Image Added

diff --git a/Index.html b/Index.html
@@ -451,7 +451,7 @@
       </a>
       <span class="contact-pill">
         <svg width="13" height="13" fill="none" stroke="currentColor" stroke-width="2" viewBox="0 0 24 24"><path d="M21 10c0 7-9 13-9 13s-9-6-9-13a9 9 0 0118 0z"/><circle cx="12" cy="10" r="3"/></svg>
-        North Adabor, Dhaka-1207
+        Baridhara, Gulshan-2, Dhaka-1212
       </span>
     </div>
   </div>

☆ ☆ ☆

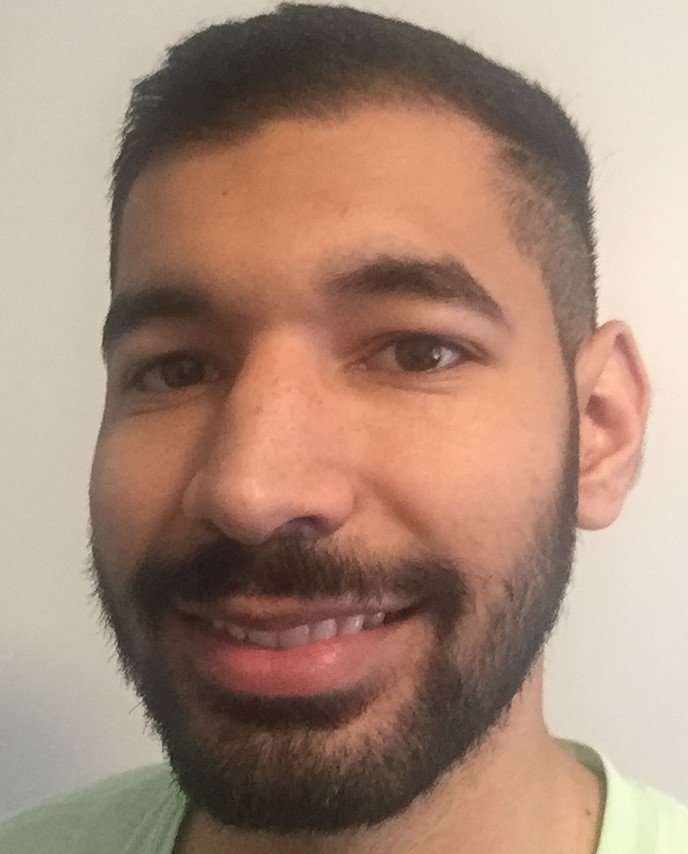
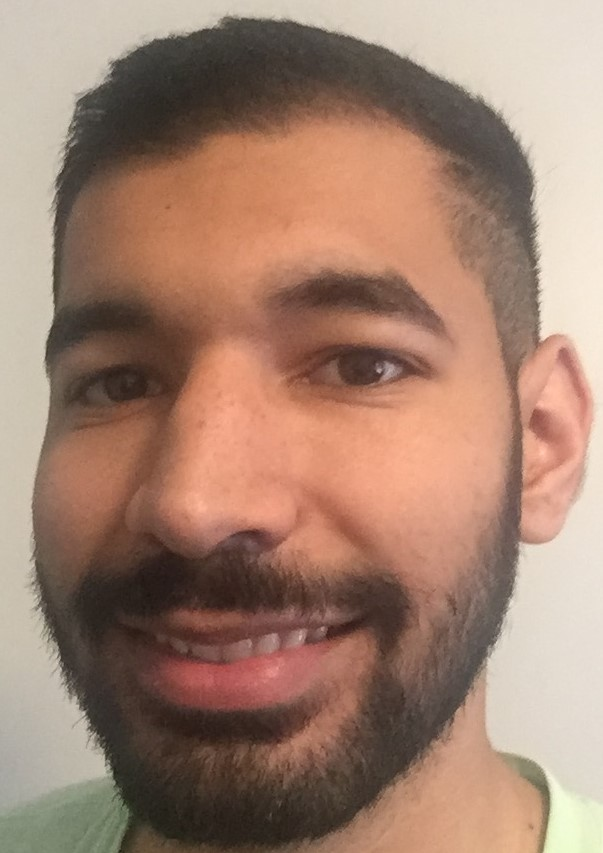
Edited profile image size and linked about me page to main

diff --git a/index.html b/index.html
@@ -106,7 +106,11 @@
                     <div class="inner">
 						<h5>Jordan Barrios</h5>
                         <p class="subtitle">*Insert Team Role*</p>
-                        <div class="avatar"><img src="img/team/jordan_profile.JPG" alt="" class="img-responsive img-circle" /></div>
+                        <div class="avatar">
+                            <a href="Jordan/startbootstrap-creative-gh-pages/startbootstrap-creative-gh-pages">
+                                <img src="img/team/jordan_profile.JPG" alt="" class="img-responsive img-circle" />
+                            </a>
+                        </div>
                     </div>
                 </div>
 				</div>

☆ ☆ ☆

About this task => The answer should be one number, the count of lines in this material that include the word "html".

Finished task => 2